Don’t Have an Apostrophe Catastrophe!

apostrophe

The apostrophe (‘) is one of the most difficult punctuation marks for native speakers to use correctly. Here is a simple guide to its use. You may also want to check out this punctuation guide, too.

Apostrophes in contractions

‘Can’t’, ‘don’t’, ‘shan’t’, ‘won’t’, and such don’t cause many problems but personal pronouns with be verbs in contraction can be hard. ‘I’m’, ‘they’re’, ‘he’s’ and ‘she’s’ are easy. ‘You’re’, means ‘you are’ but ‘your’ means ‘belonging to you’. However ‘it’s’ means ‘it is’ but ‘its’ means ‘belonging to it’.

Apostrophes with plurals

Never make a plural with an apostrophe. ‘Mother’s’ does not mean ‘more than one mother’ it means ‘belonging to Mother’.
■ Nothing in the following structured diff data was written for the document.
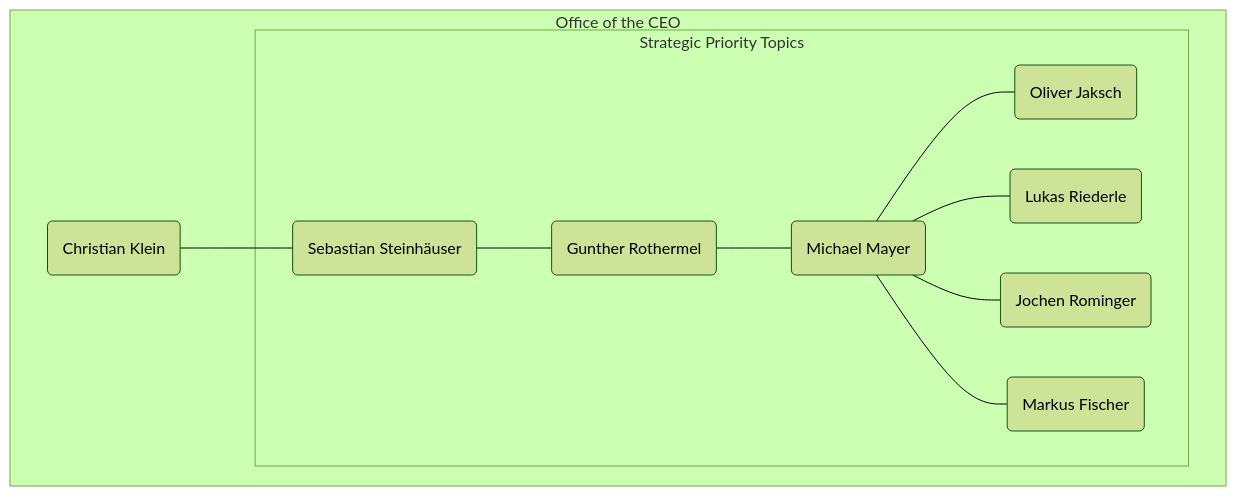
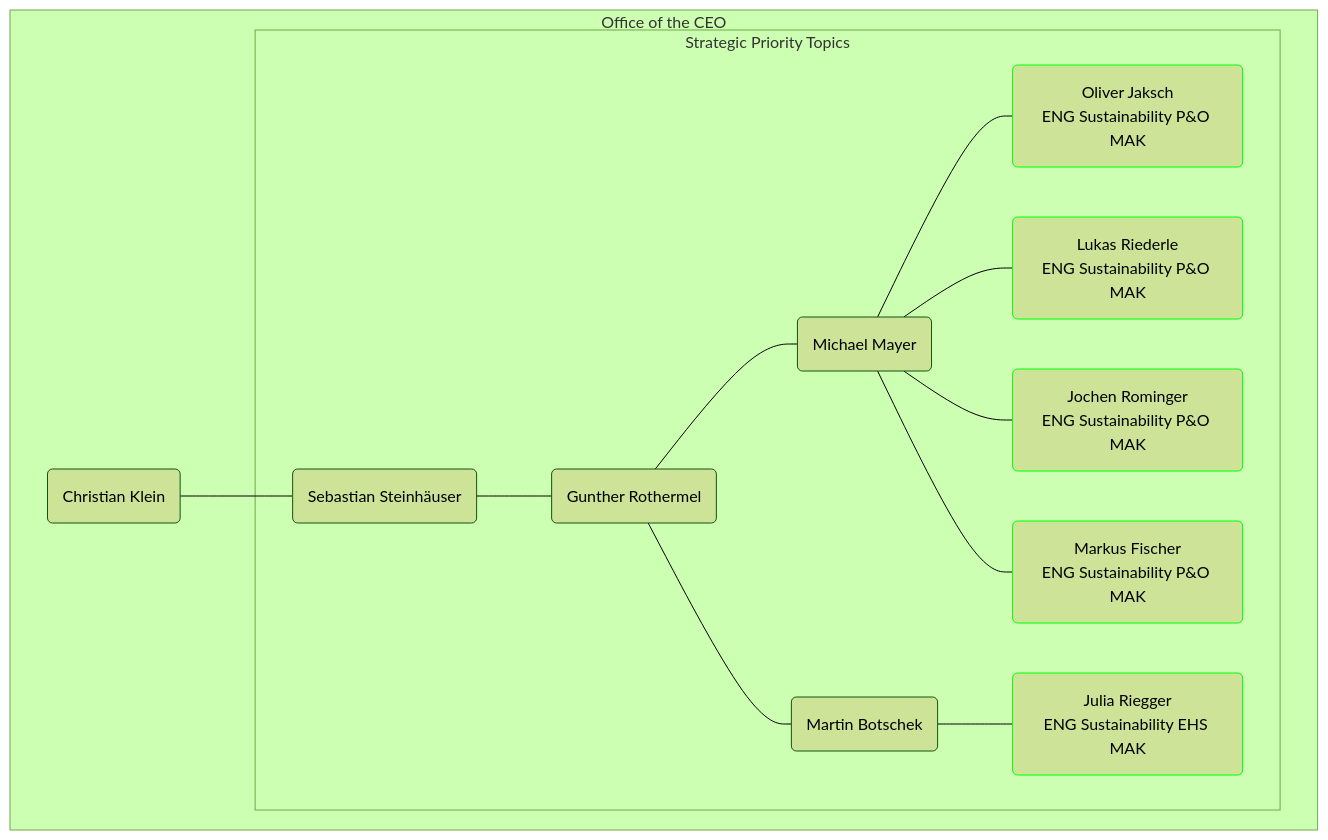
One commit to appenmaier/vt_markdorf changed the first of 3 diagrams in contacts.md. Above: the diagram before and after it, drawn with Mermaid (forest theme). The commit also changed other lines of this file, not shown here.

````diff
--- a/contacts.md
+++ b/contacts.md
@@ -7,24 +7,33 @@
 ```mermaid
 flowchart TD
     ck --- ss
     ss --- gr
     gr --- mm
+    gr --- mb
     mm --- oj
     mm --- lr
-    mm --- jr
+    mm --- jr2
     mm --- mf
+    mb --- jr
 
     subgraph Office of the CEO
         ck(Christian Klein)
         subgraph Strategic Priority Topics
-            oj(Oliver Jaksch)
-            lr(Lukas Riederle)
-            jr(Julia Riegger)
-            mf(Markus Fischer)
-            jr(Jochen Rominger)
+            oj(Oliver Jaksch\nENG Sustainability P&O MAK)
+            lr(Lukas Riederle\nENG Sustainability P&O MAK)
+            jr(Julia Riegger\nENG Sustainability EHS MAK)
+            mf(Markus Fischer\nENG Sustainability P&O MAK)
+            jr2(Jochen Rominger\nENG Sustainability P&O MAK)
             mm(Michael Mayer)
+            mb(Martin Botschek)
             gr(Gunther Rothermel)
             ss(Sebastian Steinhäuser)
         end
     end
+
+    style oj stroke:#0f0
+    style jr stroke:#0f0
+    style lr stroke:#0f0
+    style mf stroke:#0f0
+    style jr2 stroke:#0f0
 ```
````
When you want to indicate possession or ownership of something or things by more than one party or thing use an apostrophe after the word.

This is the twins’ computer.
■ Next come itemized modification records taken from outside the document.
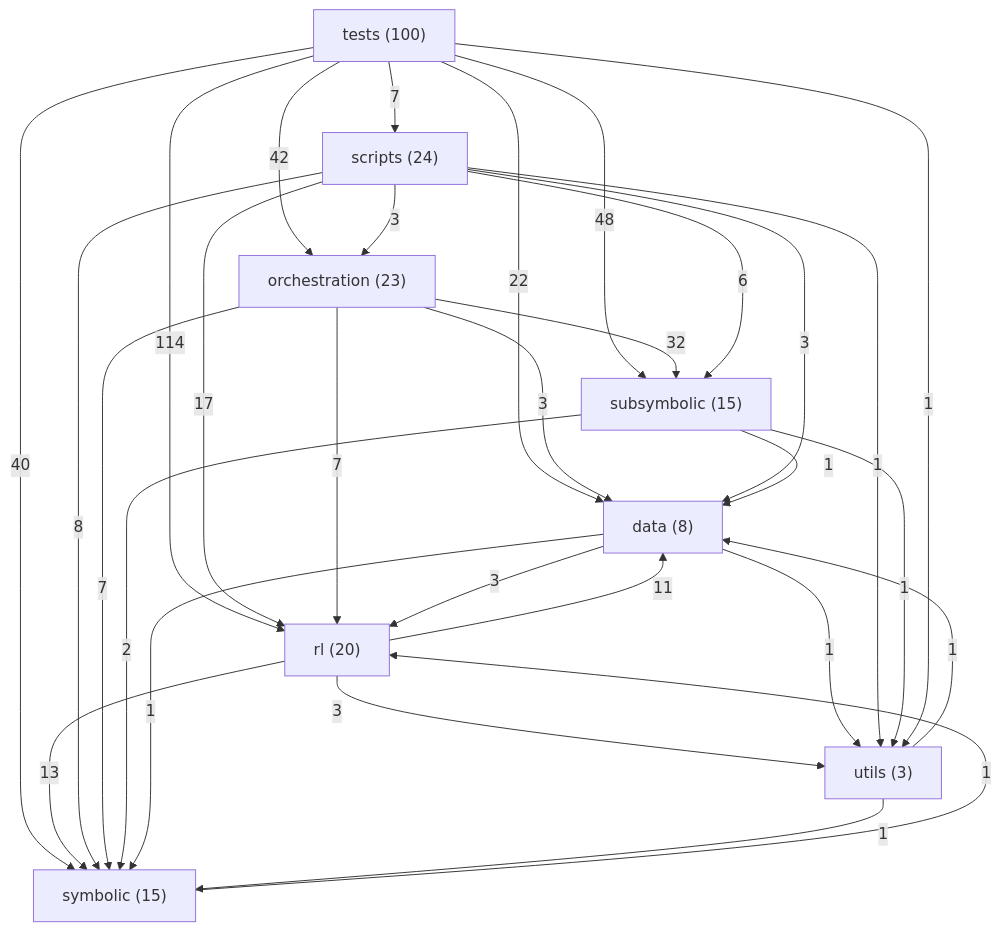
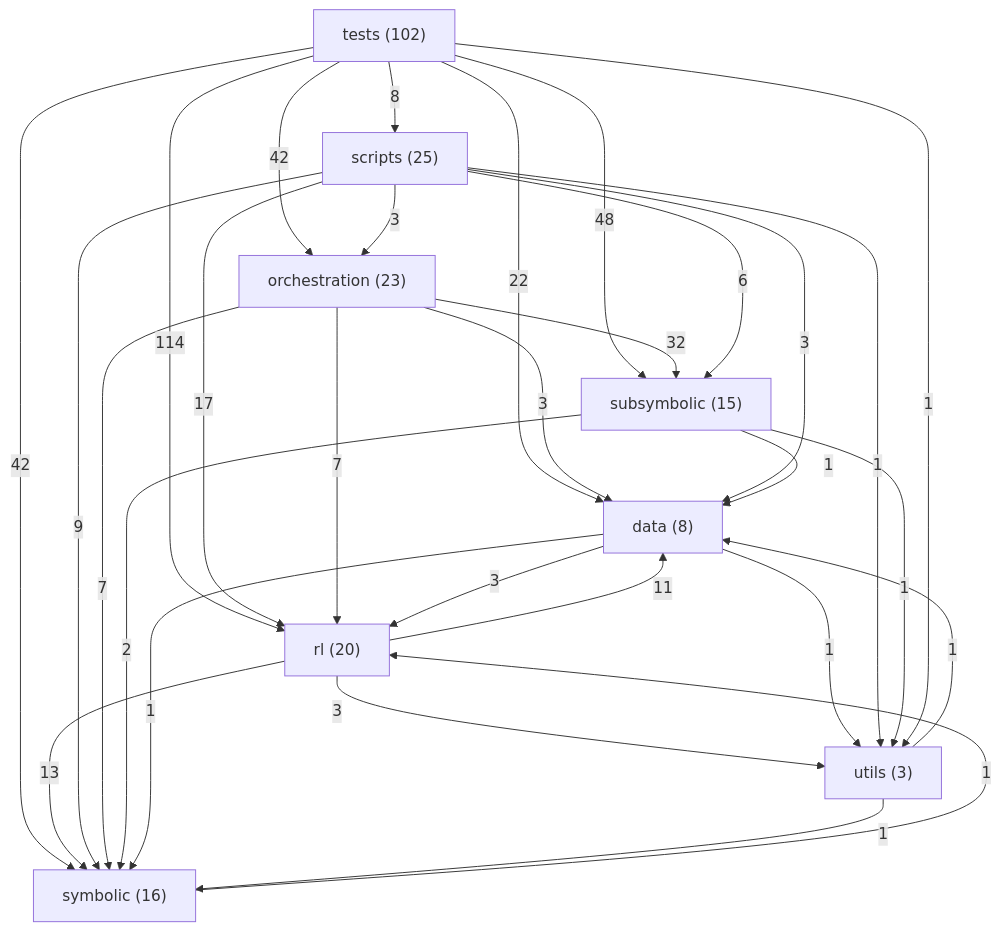
The diagram in ARCHITECTURE.md (danrd/ARC-AGI), drawn with Mermaid before and after one commit. The commit also changed other lines of this file and 9 other files, not shown here.

````diff
--- a/ARCHITECTURE.md
+++ b/ARCHITECTURE.md
@@ -211,40 +211,40 @@
 ```mermaid
 graph TD
   data["data (8)"]
   orchestration["orchestration (23)"]
   rl["rl (20)"]
-  scripts["scripts (24)"]
+  scripts["scripts (25)"]
   subsymbolic["subsymbolic (15)"]
-  symbolic["symbolic (15)"]
-  tests["tests (100)"]
+  symbolic["symbolic (16)"]
+  tests["tests (102)"]
   utils["utils (3)"]
   tests -->|114| rl
   tests -->|48| subsymbolic
   tests -->|42| orchestration
-  tests -->|40| symbolic
+  tests -->|42| symbolic
   orchestration -->|32| subsymbolic
   tests -->|22| data
   scripts -->|17| rl
   rl -->|13| symbolic
   rl -->|11| data
-  scripts -->|8| symbolic
+  scripts -->|9| symbolic
+  tests -->|8| scripts
   orchestration -->|7| rl
   orchestration -->|7| symbolic
-  tests -->|7| scripts
   scripts -->|6| subsymbolic
   data -->|3| rl
   orchestration -->|3| data
   rl -->|3| utils
   scripts -->|3| data
   scripts -->|3| orchestration
   subsymbolic -->|2| symbolic
   data -->|1| symbolic
   data -->|1| utils
   scripts -->|1| utils
   subsymbolic -->|1| data
   subsymbolic -->|1| utils
   symbolic -->|1| rl
   tests -->|1| utils
   utils -->|1| data
   utils -->|1| symbolic
 ```
````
Supporters may only enter the players’ lounge as a guest.

Apostrophes in names

Some names, especially Irish names have apostrophes. The rule is not to put in a space between the apostrophe and the next letter: e.g. ‘David O’Hagan’.

There is also an entire blog about apostrophe mistakes at apostrophecatastrophes.com